I asked Sandisiwe if she would be willing to share the experience from her point of view. Here are her answers:
Tell us a bit about the day your daughter was born. How were you feeling?
At first I was so scared, having no idea how it feels to be a mom and not even sure how to hold her because she was so small. That day was both the scariest and the best and most special day of my life. I had no idea I was carrying a daughter and that was also a big surprise! She is the most precious thing to me.
Can you tell us the meaning of her name?
Her name is Lulo Lubone. It’s actually 2 different names, meaning “Behold the love of God”. It was really God’s love for her be born. God has been showing love to me all my life but through her I really got to see the true and pure love of God.
You were at Karl Bremer when we did our first Mother’s Day Connect visit. How did the visit make you feel?
I felt so honoured. I was not expecting anything like that but your visit and your presence made me loosen up a bit. I got to see that not only my family cares about me, but also people around me – people I haven’t met before are actually there for me. You taught me true love to mankind and I wish to pass that kind of love on to others.

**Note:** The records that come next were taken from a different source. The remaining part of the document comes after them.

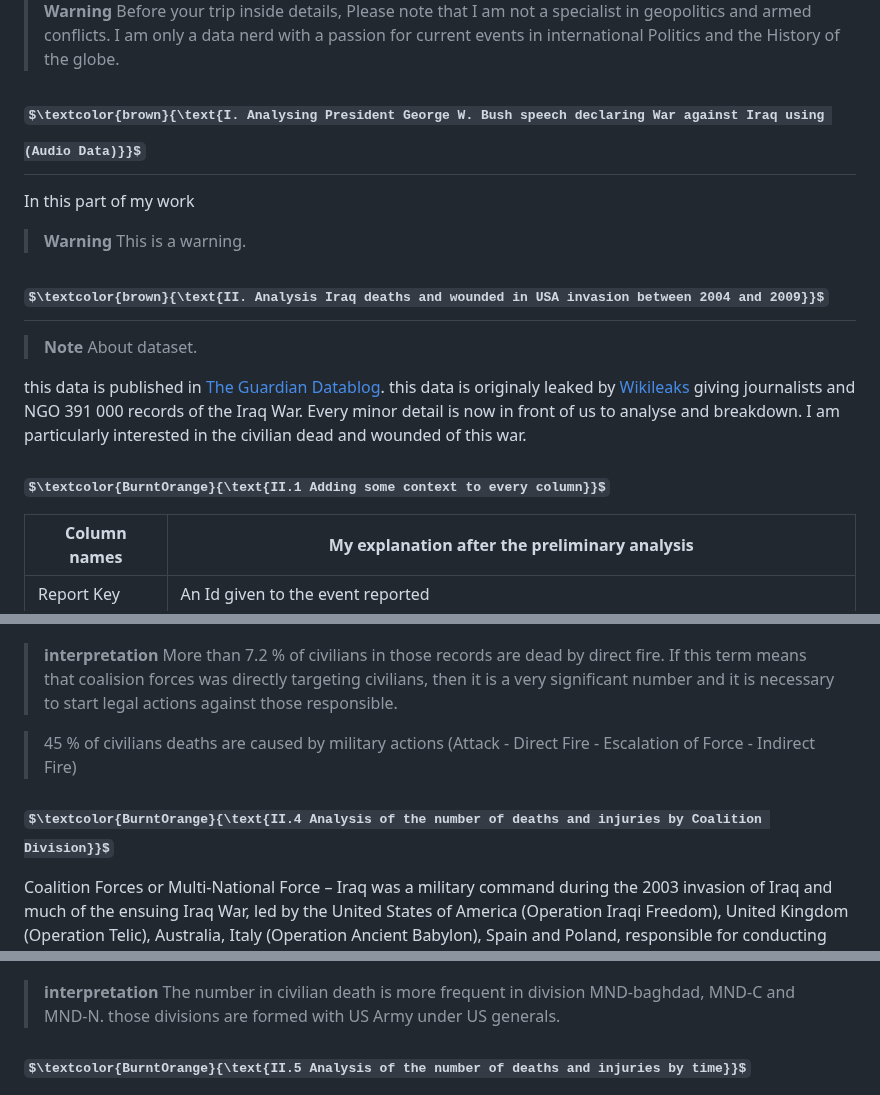
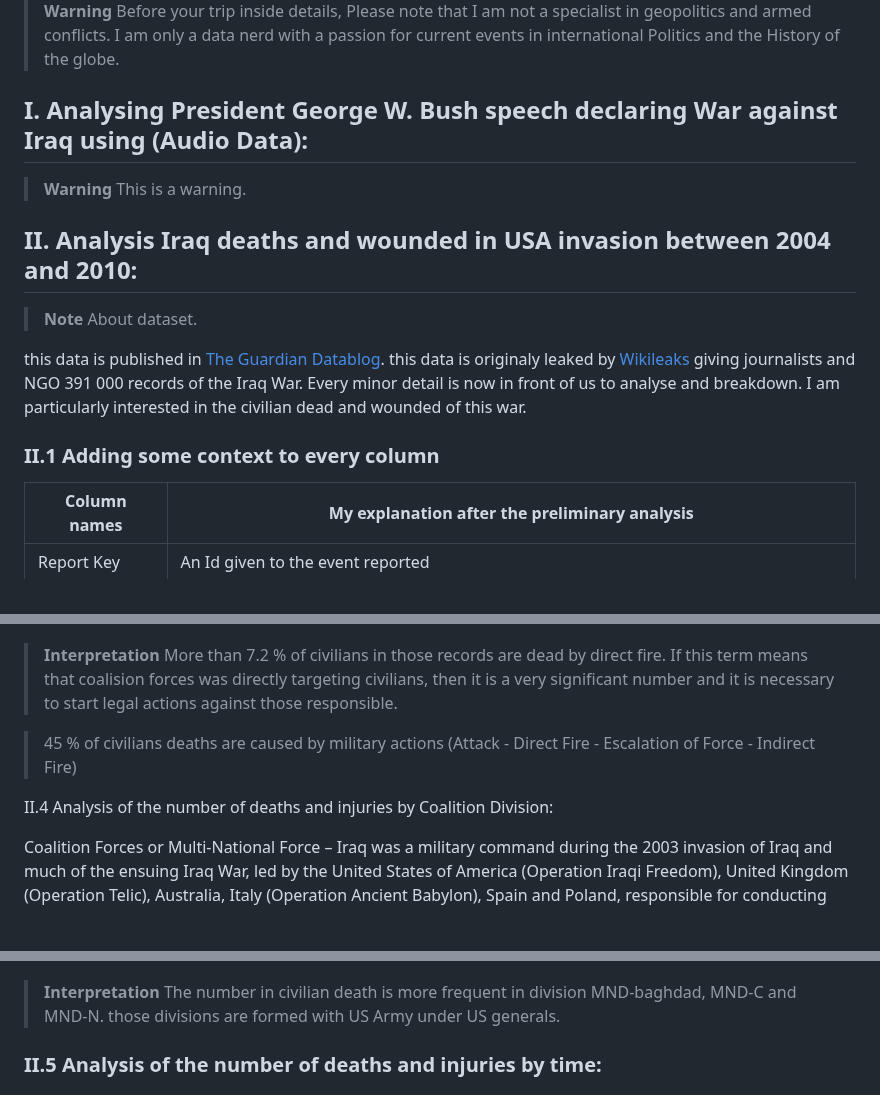
Before and after one commit to BentarHamza/IraqWar, a Markdown page: README.md, 3 parts joined by grey strips. Rendered like a GitHub page; some formulas as TeX source; blank space fills up the shorter version.

```diff
--- a/README.md
+++ b/README.md
@@ -9,22 +9,21 @@ The idea of analysing this historical event has growing in my mind after watchin
 >__Warning__
 > Before your trip inside details, Please note that I am not a specialist in geopolitics and armed conflicts. I am only a data nerd with a passion for current events in international Politics and the History of the globe.
 
- <h2> $\textcolor{brown}{\text{I. Analysing President George W. Bush speech declaring War against Iraq using (Audio Data)}}$ </h2>
+## I. Analysing President George W. Bush speech declaring War against Iraq using (Audio Data):
 
-In this part of my work
+
 
 >__Warning__
 > This is a warning.
 
-<h2 word-wrap: "break-word"> $\textcolor{brown}{\text{II. Analysis Iraq deaths and wounded in USA invasion between 2004 and 2009}}$ </h2>
-
+## II. Analysis Iraq deaths and wounded in USA invasion between 2004 and 2010:
 
 > __Note__
 > About dataset.
 
 this data is published in <a href="https://www.theguardian.com/news/datablog/2010/oct/23/wikileaks-iraq-data-journalism">The Guardian Datablog</a>. this data is originaly leaked by <a href="https://wikileaks.org/">Wikileaks</a> giving journalists and NGO 391 000 records of the Iraq War. Every minor detail is now in front of us to analyse and breakdown. I am particularly interested in the civilian dead and wounded of this war.
 
-<h3> $\textcolor{BurntOrange}{\text{II.1 Adding some context to every column}}$ </h3>
+### II.1 Adding some context to every column
 
 Column names |  My explanation after the preliminary analysis |
 --- | --- |
@@ -78,12 +77,12 @@ In the 2003–2011 Iraq War, Improvised explosive devices have been used extensi
 <img src ="https://github.com/BentarHamza/IraqWar/blob/main/photos/pourcentagedeath.PNG">
 </p>
 
->__interpretation__
+>__Interpretation__
 > More than 7.2 % of civilians in those records are dead by direct fire. If this term means that coalision forces was directly targeting civilians, then it is a very significant number and it is necessary to start legal actions against those responsible.
 
 > 45 % of civilians deaths are caused by military actions (Attack - Direct Fire - Escalation of Force - Indirect Fire)
 
-<h3> $\textcolor{BurntOrange}{\text{II.4 Analysis of the number of deaths and injuries by Coalition Division}}$ </h3>
+II.4 Analysis of the number of deaths and injuries by Coalition Division:
 
 Coalition Forces or Multi-National Force – Iraq was a military command during the 2003 invasion of Iraq and much of the ensuing Iraq War, led by the United States of America (Operation Iraqi Freedom), United Kingdom (Operation Telic), Australia, Italy (Operation Ancient Babylon), Spain and Poland, responsible for conducting and handling military operations. the geographic presence of those divisions is shown in the map below
 
@@ -101,11 +100,11 @@ Coalition Forces or Multi-National Force – Iraq was a military command during
 <img src ="https://github.com/BentarHamza/IraqWar/blob/main/photos/pourcentagekilldivision.PNG">
 </p>
 
->__interpretation__
+>__Interpretation__
 > The number in civilian death is more frequent in division MND-baghdad, MND-C and MND-N. those divisions are formed with US Army under US generals.
 
 
-<h3> $\textcolor{BurntOrange}{\text{II.5 Analysis of the number of deaths and injuries by time}}$ </h3>
+### II.5 Analysis of the number of deaths and injuries by time:
 
 <p align="center">
 <img src ="https://github.com/BentarHamza/IraqWar/blob/main/photos/killedbytime.PNG">
```
Also changed, not shown: other parts of README.md (+4 -4 lines).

Was it awkward receiving visitors you didn’t know? Did it get better after you started talking (it’s okay, you can be honest ;))
(Laughing…) It was kind of awkward but it was also a pleasant surprise. It’s always good meeting new people and getting to make a conversation with them. I just wish my baby was old enough to see the love that you showed her that day. I got to realise that there are good people out there and I hope the Lord blesses you for that.

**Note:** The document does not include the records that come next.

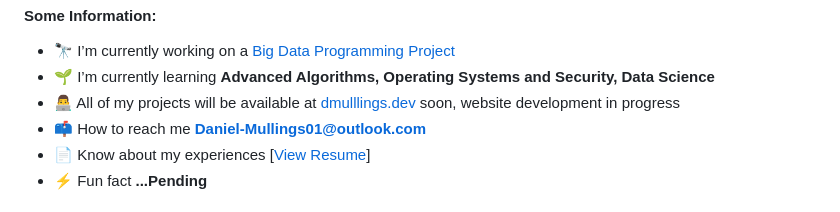
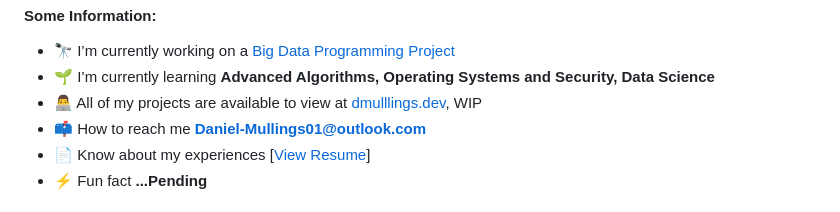
Before and after one commit to Daniel-Mullings/Daniel-Mullings, a Markdown page: README.md, the part around the change. Rendered like a GitHub page.

```diff
--- a/README.md
+++ b/README.md
@@ -12,7 +12,7 @@
 
 - 🔭 I’m currently working on a [Big Data Programming Project](https://github.com/Daniel-Mullings/Big-Data-Programming-Project)
 - 🌱 I’m currently learning **Advanced Algorithms, Operating Systems and Security, Data Science**
-- 👨‍💻 All of my projects will be available at [dmulllings.dev](https://www.dmullings.dev/) soon, website development in progress
+- 👨‍💻 All of my projects are available to view at [dmulllings.dev](https://www.dmullings.dev/), WIP
 - 📫 How to reach me **Daniel-Mullings01@outlook.com**
 - 📄 Know about my experiences [<a href="https://1drv.ms/w/s!AuXc2C8IZUUNyH1tBT6eQIgoDnFX?e=JO9Cib">View Resume</a>]
 - ⚡ Fun fact **...Pending**
```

Our dream is to ensure that every new mom who gives birth on Mother’s Day is visited by other women who care. What do you think about this?
This is an awesome idea, being visited on Mother’s day , especially after giving birth to your first child, is what every new mother needs. This actually gives the mother a realisation that “I am really a mom now” – that’s how I felt that day. I knew then how to show love and support to my baby from the day she was born onwards.
How important is encouragement and kind words to new moms?
Being a mom for the first time is so scary! You have to think about so many things, and some people even end up leaving their babies there in hospital because they don’t know how they are going to look after their babies. Kind words of encouragement to a new mom helps a lot. It helps a new mom to realise that their child’s birth can actually be the best day instead of the worst. It helps new moms to actually see things differently and know that there are other women and moms who are there for her and the baby – other women who are there to help her if she has questions about looking after her new baby. Getting to hear the other mother’s experiences of being a first-time mom makes one ease up a bit and realise how great it is to be a mom.
What would you say to women who are keen to volunteer for Mother’s Day Connect 2017, but are feeling shy or awkward about visiting a new mom they don’t know?
Go for it!!! Even if it feels awkward, do it. You might be helping another soul there. She might not say it but that is the best gift anyone could ever give. Just get there and show her some love. That’s all any woman needs to start their motherhood journey.
Any words of encouragement for pregnant moms who are expecting their first babies soon?
A baby is the best give given to mankind by God; the worst days are over now. You are about to receive the most precious thing ever. Wait for it and you will never regret it. Your days will be lightened every morning you see that precious angel. And oh…..Congratulations new moms!!!!